**What you will do:**
The result should be every line in the data below that carries the string "README".

··· Records provided ···

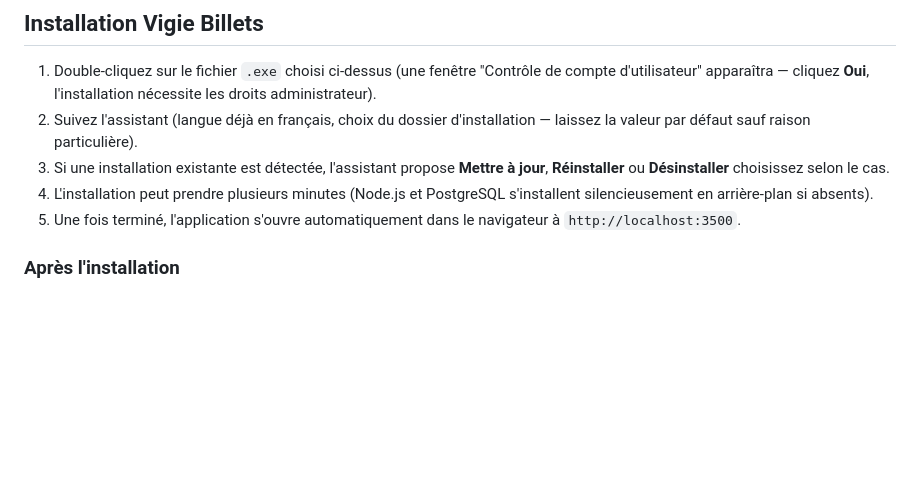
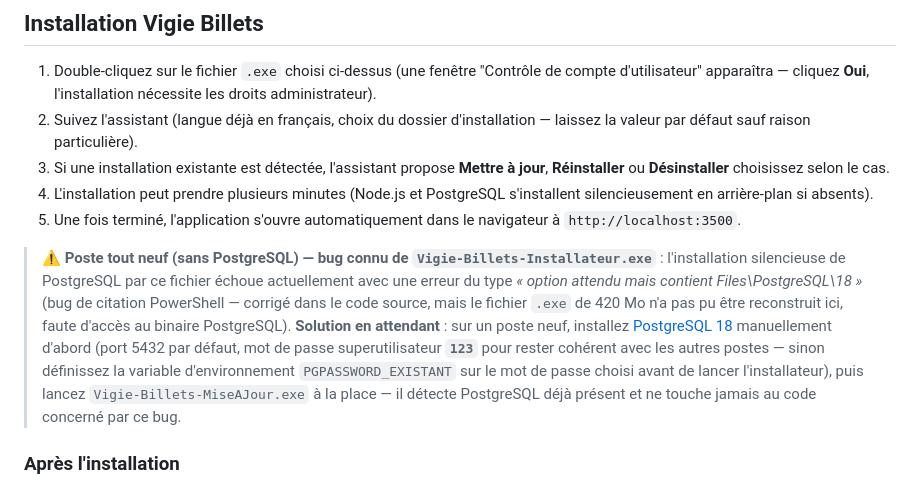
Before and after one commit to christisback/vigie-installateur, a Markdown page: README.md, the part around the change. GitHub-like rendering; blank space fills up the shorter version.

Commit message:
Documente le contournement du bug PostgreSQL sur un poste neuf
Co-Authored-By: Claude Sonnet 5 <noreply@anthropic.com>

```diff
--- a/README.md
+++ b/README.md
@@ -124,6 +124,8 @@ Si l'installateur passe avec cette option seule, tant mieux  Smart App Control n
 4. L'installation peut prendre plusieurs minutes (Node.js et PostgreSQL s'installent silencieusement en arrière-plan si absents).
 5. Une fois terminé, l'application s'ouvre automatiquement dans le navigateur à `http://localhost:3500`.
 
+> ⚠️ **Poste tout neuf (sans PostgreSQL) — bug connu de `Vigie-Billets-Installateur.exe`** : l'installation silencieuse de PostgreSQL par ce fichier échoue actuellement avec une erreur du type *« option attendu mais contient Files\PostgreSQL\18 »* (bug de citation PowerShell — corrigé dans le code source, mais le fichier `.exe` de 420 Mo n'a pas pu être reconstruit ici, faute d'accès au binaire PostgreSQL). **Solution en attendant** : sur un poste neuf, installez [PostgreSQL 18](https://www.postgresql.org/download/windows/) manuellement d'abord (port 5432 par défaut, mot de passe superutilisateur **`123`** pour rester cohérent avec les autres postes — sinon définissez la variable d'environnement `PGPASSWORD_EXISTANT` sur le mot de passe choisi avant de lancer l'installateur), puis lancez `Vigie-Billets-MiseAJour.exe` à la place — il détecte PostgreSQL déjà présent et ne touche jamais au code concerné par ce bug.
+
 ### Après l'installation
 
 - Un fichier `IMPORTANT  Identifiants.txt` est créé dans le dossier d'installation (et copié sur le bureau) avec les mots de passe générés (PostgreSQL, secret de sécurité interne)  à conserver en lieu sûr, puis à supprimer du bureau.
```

···

**Task output:**
Before and after one commit to christisback/vigie-installateur, a Markdown page: README.md, the part around the change. GitHub-like rendering; blank space fills up the shorter version.
--- a/README.md
+++ b/README.md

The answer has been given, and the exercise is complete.